What is Journalism?

"The basis of our government being the opinion of the people, the very first object should be to keep that right; and were it left to me to decide whether we should have a government without newspapers, or newspapers without a government, I should not hesitate for a moment to prefer the latter. But I should mean that every man should receive those papers, and be capable of reading them." -- Thomas Jefferson, US Minister to France, letter to Col. Edward Carrington, January 16, 1787 Journalism is storytelling with a purpose. It must balance what readers know they want with what they cannot anticipate but need. It must strive to make the significant interesting and relevant. The effectiveness of a piece of journalism is measured both by how much a work engages its audience and enlightens it. Journalists carry an extraordinary burden of keeping the public informed. In pursuit of fulfilling that purpose, journalism relies on four principles:1 2 Seek truth and report it
  • While journalists answer to many constituents, including media owners and advertisers. Nevertheless, they must provide the news without fear or favor. Their commitment and loyalty is to citizens first.
  • Accuracy and truthfulness require that as framers of the public discussion we not neglect the points of common ground where problem solving occurs.
  • Public discussion being a special tool of media, it is best served by facts rather than prejudice and supposition. Varied viewpoints and interests should be placed in context.
  • News must be reported in proportion, not leaving important things out. Proportion and comprehensiveness are subjective, yet their elusiveness does not lessen their significance.
Minimize harm
  • Journalism has an unusual capacity to serve as watchdog. We have an obligation to protect this watchdog role by not demeaning it in frivolous use or exploiting it for commercial gain.
Act independently
  • Independence of spirit and mind is a cornerstone of our reliability and credibility. Our accuracy, intellectual fairness and ability to inform is our strengths.
  • Every journalist has a moral compass. When fairness and accuracy require, we must voice our differences with colleagues. News organizations do well to nurture this independence as it is a diversity of minds, voices and spirit, not just numbers, that matter.
Be accountable and transparent
  • Journalists are not free of bias.
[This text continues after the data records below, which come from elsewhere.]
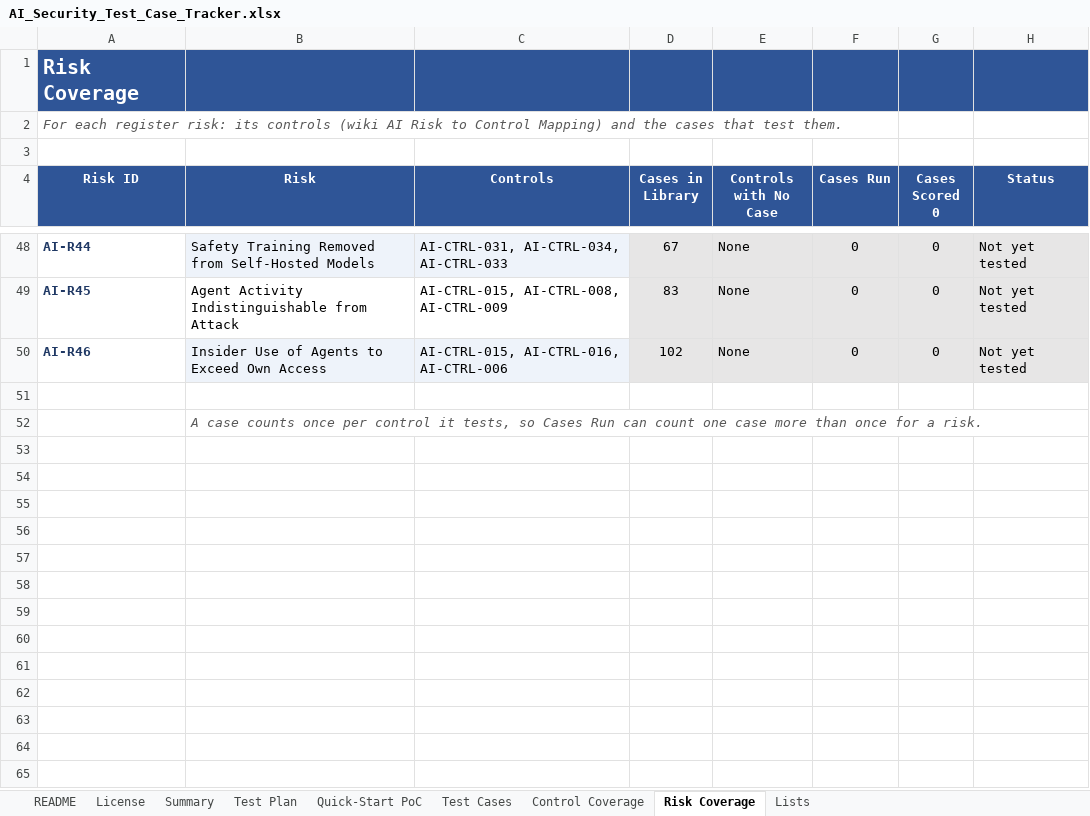
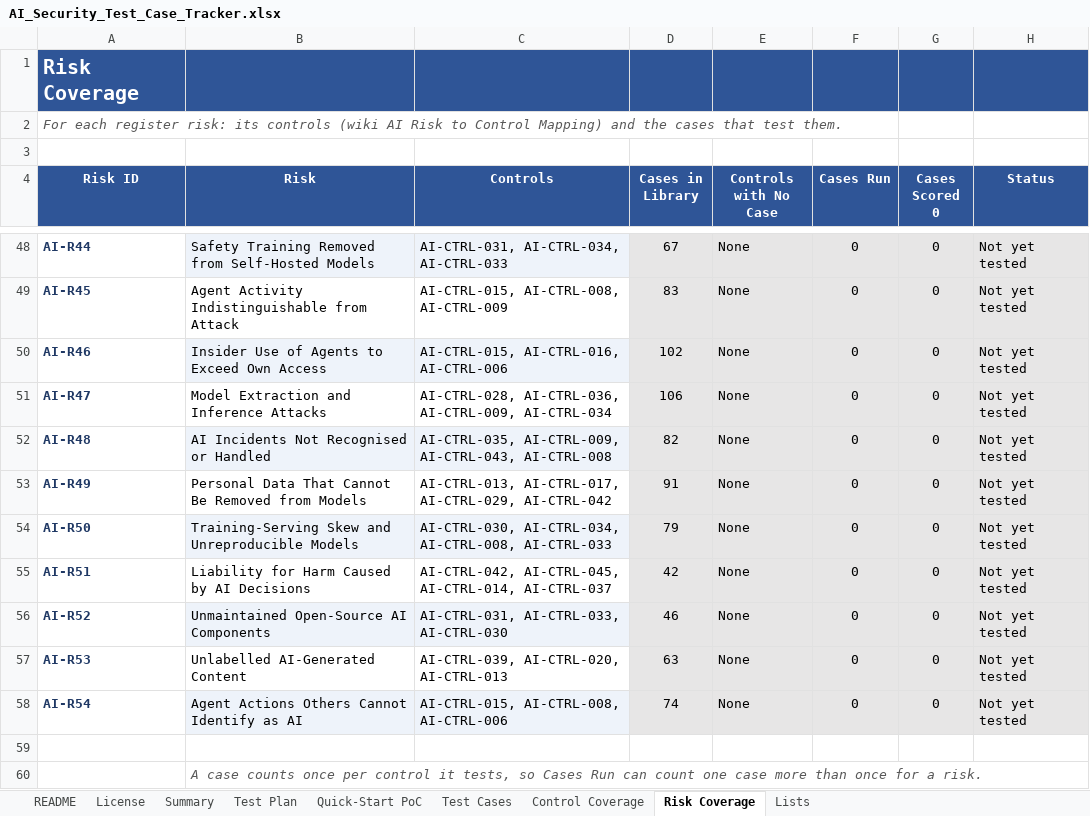
Before and after one commit to nachi065/AI-Security-Wiki, an Excel workbook: source/25_Templates/AI_Security_Test_Case_Tracker.xlsx, sheet Risk Coverage, drawn as a sheet; only a part is shown, gaps mark what is left out; values as stored, in another font and other column widths than the file's, no borders; conditional formats not drawn; the diff names each change by its address in the sheet, - before the commit and + after, or states it on an @@ line.

```diff
--- a/source/25_Templates/AI_Security_Test_Case_Tracker.xlsx (sheet Risk Coverage)
+++ b/source/25_Templates/AI_Security_Test_Case_Tracker.xlsx (sheet Risk Coverage)
+row 51: AI-R47 | Model Extraction and Inference Attacks | AI-CTRL-028, AI-CTRL-036, AI-CTRL-009, AI-CTRL-034 | 106 | None | 0 | 0 | Not yet tested
+row 52: AI-R48 | AI Incidents Not Recognised or Handled | AI-CTRL-035, AI-CTRL-009, AI-CTRL-043, AI-CTRL-008 | 82 | None | 0 | 0 | Not yet tested
+row 53: AI-R49 | Personal Data That Cannot Be Removed from Models | AI-CTRL-013, AI-CTRL-017, AI-CTRL-029, AI-CTRL-042 | 91 | None | 0 | 0 | Not yet tested
+row 54: AI-R50 | Training-Serving Skew and Unreproducible Models | AI-CTRL-030, AI-CTRL-034, AI-CTRL-008, AI-CTRL-033 | 79 | None | 0 | 0 | Not yet tested
+row 55: AI-R51 | Liability for Harm Caused by AI Decisions | AI-CTRL-042, AI-CTRL-045, AI-CTRL-014, AI-CTRL-037 | 42 | None | 0 | 0 | Not yet tested
+row 56: AI-R52 | Unmaintained Open-Source AI Components | AI-CTRL-031, AI-CTRL-033, AI-CTRL-030 | 46 | None | 0 | 0 | Not yet tested
+row 57: AI-R53 | Unlabelled AI-Generated Content | AI-CTRL-039, AI-CTRL-020, AI-CTRL-013 | 63 | None | 0 | 0 | Not yet tested
+row 58: AI-R54 | Agent Actions Others Cannot Identify as AI | AI-CTRL-015, AI-CTRL-008, AI-CTRL-006 | 74 | None | 0 | 0 | Not yet tested
```
Also changed, not shown: sheet README, sheet License, sheet Summary, source/25_Templates/AI_Risk_Register_Template.xlsx, source/25_Templates/AI_Security_Control_Library_and_Crosswalks.xlsx, 16 other files.
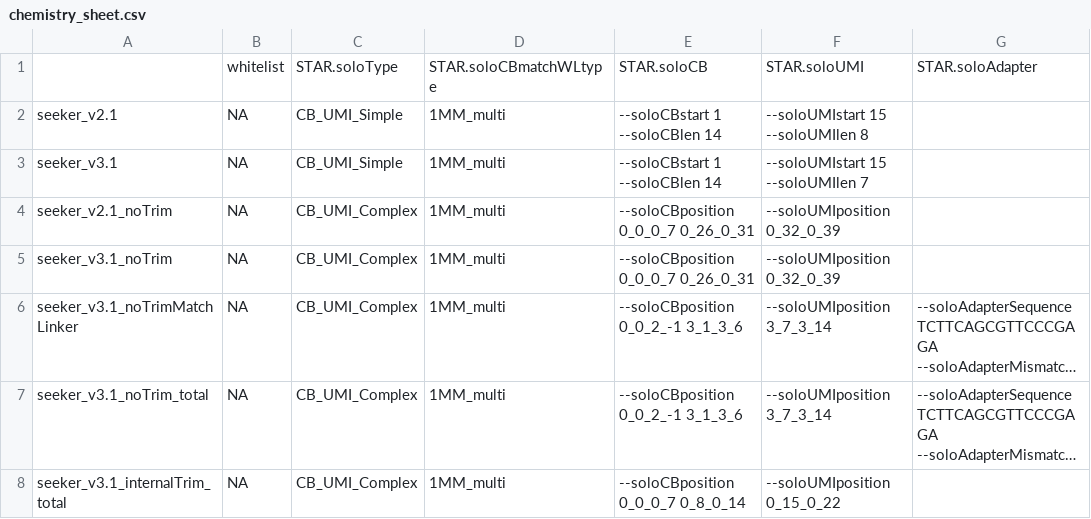
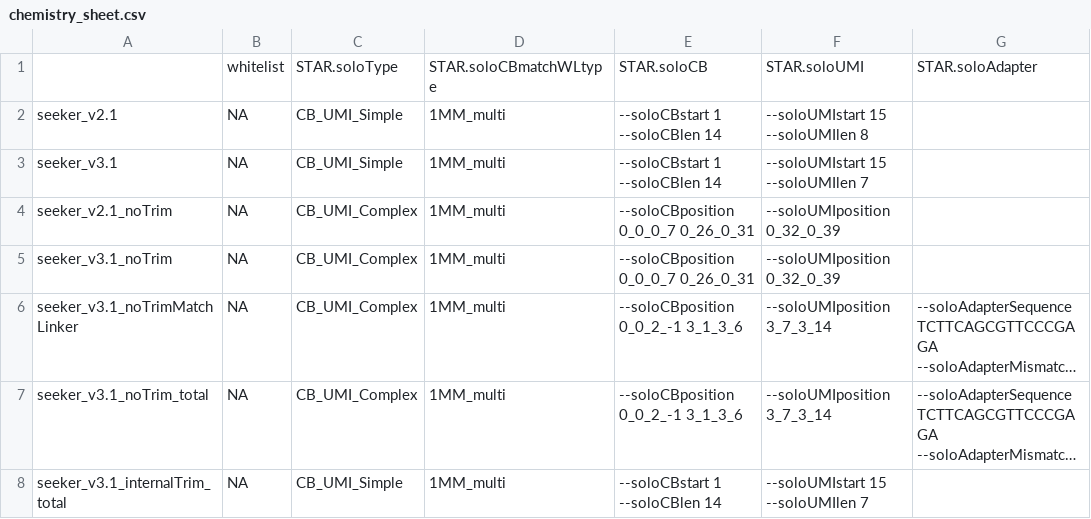
Before and after one commit to mckellardw/slide_snake, a CSV file: resources/chemistry_sheet.csv, drawn as a sheet; only a part is shown; long unchanged cells end in …; the diff names each change by its address in the sheet, - before the commit and + after, or states it on an @@ line.

Commit message:
Bug fixes for internal adapter; chemistry update

```diff
--- a/resources/chemistry_sheet.csv
+++ b/resources/chemistry_sheet.csv
-C8: CB_UMI_Complex
+C8: CB_UMI_Simple
-E8: --soloCBposition 0_0_0_7 0_8_0_14
+E8: --soloCBstart 1 --soloCBlen 14
-F8: --soloUMIposition 0_15_0_22
+F8: --soloUMIstart 15 --soloUMIlen 7
```
Also changed, not shown: 1 other file.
Rather, they use a transparent method that includes a discipline of verification and attribution.
1 Borrowed and adopted from the Pew Research Center “Principles of Journalism” http://www.journalism.org/resources/principles-of-journalism/ September 17, 2014 2 Borrowed and adopted from the Society of Professional Journalism “SPJ Code of Ethics” http://www.spj.org/ethicscode.asp September 17, 2014